Members of a book group can become quite attached to each other. In fact, the composition of the group may even be predicated on existing friendships, either close friends or acquaintances. But just like friendships among women, book groups (and writers' groups) are dynamic. Individuals are constantly changing and they may change in different directions. Other commitments come up, people go through personal angst, and have more or less time in their lives for each other as life proceeds through such stages as marriage, motherhood, career changes, and divorce or widowhood. There may no longer be a central core to hold the group together.
For these reasons, members should expect a somewhat changing cast of characters and be on the lookout for new participants (friends-to-be) to add to the mix. They also must come to terms with the reality that not all book groups last forever! And if the group survives, but you are catapulted from the group, you may want to assess why before you join another one.
You're having the launch party for your new book, Best Friends Forever in a beauty salon. Are beauty salons and book groups similar in any ways?
Aside from spas and some gyms, there are few female-dominated spaces where women can literally and figuratively let their hair down to talk and nurture one another. Book groups and hair salons fall into that category. When the sole independent bookstore in my town, Second Story Books, went out of business, I looked next door and decided that Donna Hair Design would be the perfect place for my book launch, which coincides with National Women's Friendship Day on September 20th.

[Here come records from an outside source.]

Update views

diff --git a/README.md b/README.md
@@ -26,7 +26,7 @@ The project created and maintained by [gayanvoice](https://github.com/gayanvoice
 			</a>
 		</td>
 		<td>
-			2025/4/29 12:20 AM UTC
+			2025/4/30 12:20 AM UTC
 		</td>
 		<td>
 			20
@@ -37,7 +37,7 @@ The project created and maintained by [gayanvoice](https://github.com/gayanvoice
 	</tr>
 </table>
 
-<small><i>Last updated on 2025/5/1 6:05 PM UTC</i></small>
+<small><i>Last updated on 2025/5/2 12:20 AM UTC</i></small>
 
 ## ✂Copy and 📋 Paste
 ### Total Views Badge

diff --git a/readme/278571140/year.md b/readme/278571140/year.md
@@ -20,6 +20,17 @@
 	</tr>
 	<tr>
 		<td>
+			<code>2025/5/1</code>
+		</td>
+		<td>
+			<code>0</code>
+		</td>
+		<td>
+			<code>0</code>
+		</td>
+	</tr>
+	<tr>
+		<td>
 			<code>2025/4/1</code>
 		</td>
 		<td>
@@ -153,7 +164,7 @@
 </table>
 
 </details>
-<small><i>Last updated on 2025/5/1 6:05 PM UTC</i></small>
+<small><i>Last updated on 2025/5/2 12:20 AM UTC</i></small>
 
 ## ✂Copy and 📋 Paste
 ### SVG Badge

Donna is also one of my best friends. But for me, the salon is a leisurely place where I feel totally comfortable and time stands still in my hectic life for that hour or two while I'm being pampered. In a small town like Chappaqua, the owners, operators, and other customers soon begin to feel like family and familiar friends. They've seen me at my worst, with wet hair, dye or foils -- and on the day of my father's funeral. Oddly, while the emphasis may ostensibly be on appearance, it's a place where women feel totally comfortable talking about what's important to them -- whether it's about books, politics, health, or their relationships.
Clearly, there are similarities between a hair shop and a book group. There is a certain amount of ritual associated with each because they are things women do regularly and look forward to. Most importantly, both offer easy venues, salons (in the broader sense of the term) where women can come together to share and emerge better off for it.
Joanne Rendell is the author of the new book Crossing Washington Square (Penguin), a story of two very different women with very different loves of books. Joanne is also the author of The Professors' Wives' Club (Penguin).